Chronic kidney disease (CKD) is defined as either kidney damage with urine, imaging, and histologic abnormalities, or a low estimated glomerular filtration rate (GFR) for more than 3 months. The GFR is calculated using either the Modification of Diet in Renal Disease (MDRD) Study equation or the Cockcroft-Gault formula. CKD is a risk factor for end-stage renal disease (ESRD) and cardiovascular disease. In Japan, the prevalence of ESRD is increasing and is currently more than 2,000 per million population. More than 40% of incident ESRD is due to diabetes mellitus (DM). The prevalence of a low GFR 60 ml/min/1.73 m(2)) is estimated to be 20% of the adult population. Studies based on several community-based screening programs suggest that Japan has a higher prevalence of CKD than any other country.
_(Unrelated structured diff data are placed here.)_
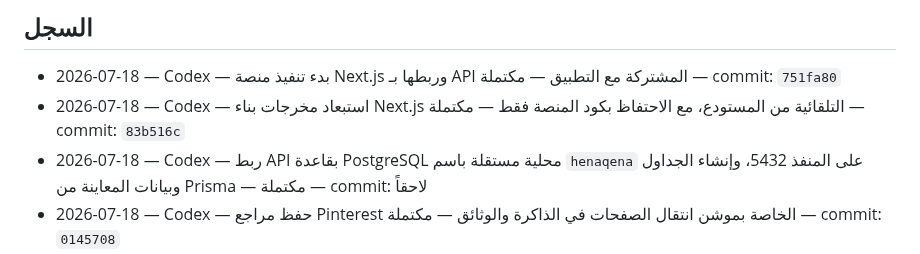
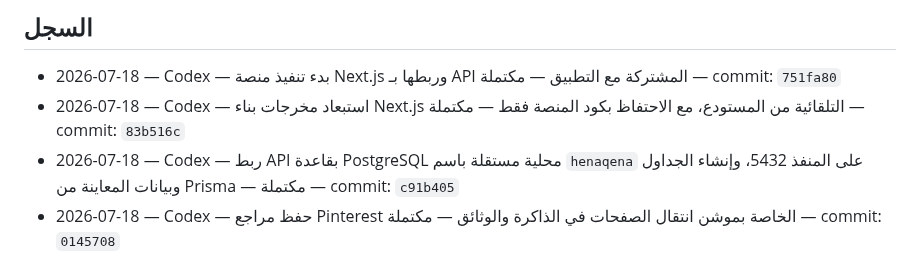
Before and after one commit to aarheemfrj/henaqena, a Markdown page: PROJECT_ACTIVITY_LOG.md, the part around the change. Drawn GitHub-style.

Commit message:
docs: finalize local database activity log

```diff
--- a/PROJECT_ACTIVITY_LOG.md
+++ b/PROJECT_ACTIVITY_LOG.md
@@ -14,7 +14,7 @@
 
 - 2026-07-18 — Codex — بدء تنفيذ منصة Next.js وربطها بـ API المشتركة مع التطبيق — مكتملة — commit: `751fa80`
 - 2026-07-18 — Codex — استبعاد مخرجات بناء Next.js التلقائية من المستودع، مع الاحتفاظ بكود المنصة فقط — مكتملة — commit: `83b516c`
-- 2026-07-18 — Codex — ربط API بقاعدة PostgreSQL محلية مستقلة باسم `henaqena` على المنفذ 5432، وإنشاء الجداول وبيانات المعاينة من Prisma — مكتملة — commit: لاحقاً
+- 2026-07-18 — Codex — ربط API بقاعدة PostgreSQL محلية مستقلة باسم `henaqena` على المنفذ 5432، وإنشاء الجداول وبيانات المعاينة من Prisma — مكتملة — commit: `c91b405`
 - 2026-07-18 — Codex — حفظ مراجع Pinterest الخاصة بموشن انتقال الصفحات في الذاكرة والوثائق — مكتملة — commit: `0145708`
 - 2026-07-18 — Codex — تصحيح قرار المعمارية: منصة الويب والإدارة يجب أن تكون Next.js، مع إبقاء Flutter للموبايل وExpress كطبقة توافق أثناء النقل — مكتملة — commit: `10f2c43`
 - 2026-07-18 — Codex — مراجعة MaalSoft مقابل هنا قنا وتوثيق فجوة التصميم وخطة المحاذاة — مكتملة — commit: `0a2cd5a`
```
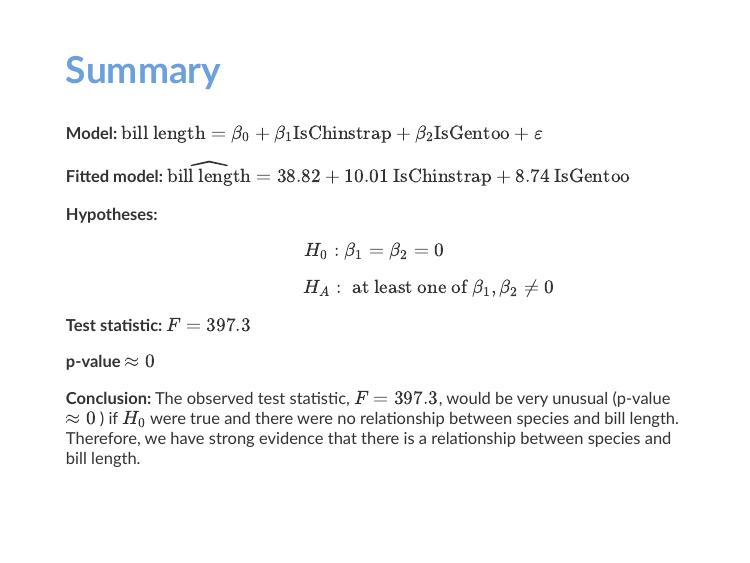
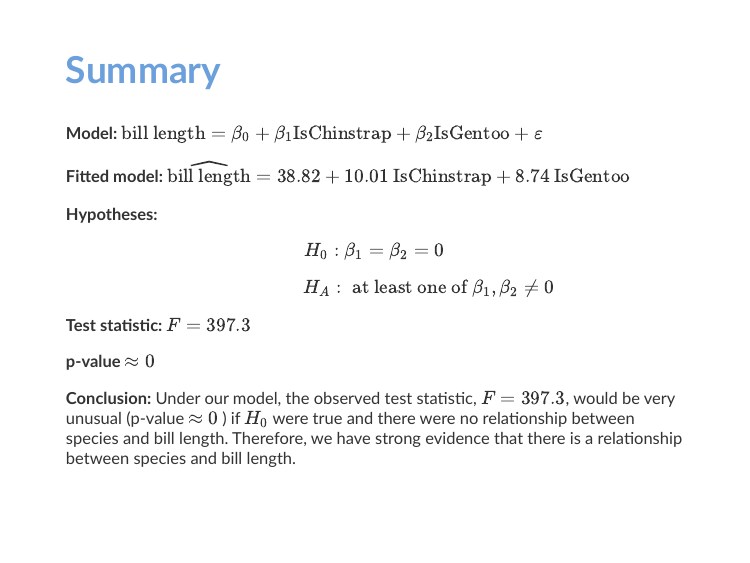
Before and after one commit to sta112-f21/sta112-f21.github.io, an R Markdown document (slides/lecture_17.Rmd): page 13 of 17. The pictures show the slides in the output file slides/lecture_17.html that the author committed with the source; the slides are laid out offline by our stand-in for remark.js, each with all of its steps uncovered, in fonts that may differ from those the slides ask for, and without slide numbers, shadows or browser add-ons.

Commit message:
minor edit to lecture 17 slides

```diff
--- a/slides/lecture_17.Rmd
+++ b/slides/lecture_17.Rmd
@@ -284,7 +284,7 @@ $\hspace{3.5cm} H_A: \text{ at least one of } \beta_1, \beta_2 \neq 0$
 
 **p-value** $\approx 0$
 
-**Conclusion:** The observed test statistic, $F = 397.3$, would be very unusual (p-value $\approx 0$ ) if $H_0$ were true and there were no relationship between species and bill length. Therefore, we have strong evidence that there is a relationship between species and bill length.
+**Conclusion:** Under our model, the observed test statistic, $F = 397.3$, would be very unusual (p-value $\approx 0$ ) if $H_0$ were true and there were no relationship between species and bill length. Therefore, we have strong evidence that there is a relationship between species and bill length.
 
 ---
 
```
Also changed, not shown: slides/lecture_17.html, slides/lecture_17_files/figure-html/unnamed-chunk-4-1.png.
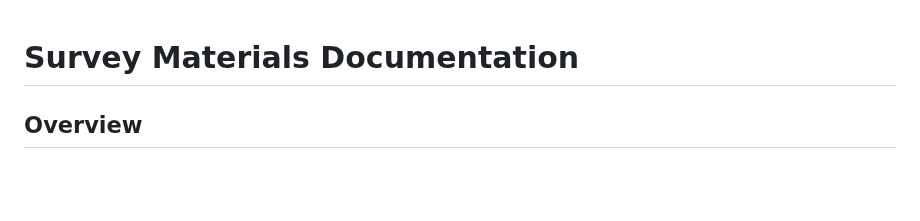
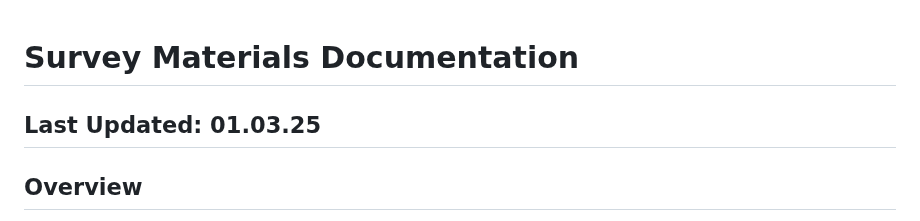
Before and after one commit to Exios66/truth-deception-architecture, a Markdown page: Experimental_Conditions/Survey_Materials/README.md, the part around the change. GitHub-like rendering; blank space fills up the shorter version.

```diff
--- a/Experimental_Conditions/Survey_Materials/README.md
+++ b/Experimental_Conditions/Survey_Materials/README.md
@@ -1,4 +1,6 @@
 # Survey Materials Documentation
+
+## Last Updated: 01.03.25
 
 ## Overview
 
```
Early detection and treatment of CKD are necessary to decrease the incidence of ESRD and cardiovascular disease.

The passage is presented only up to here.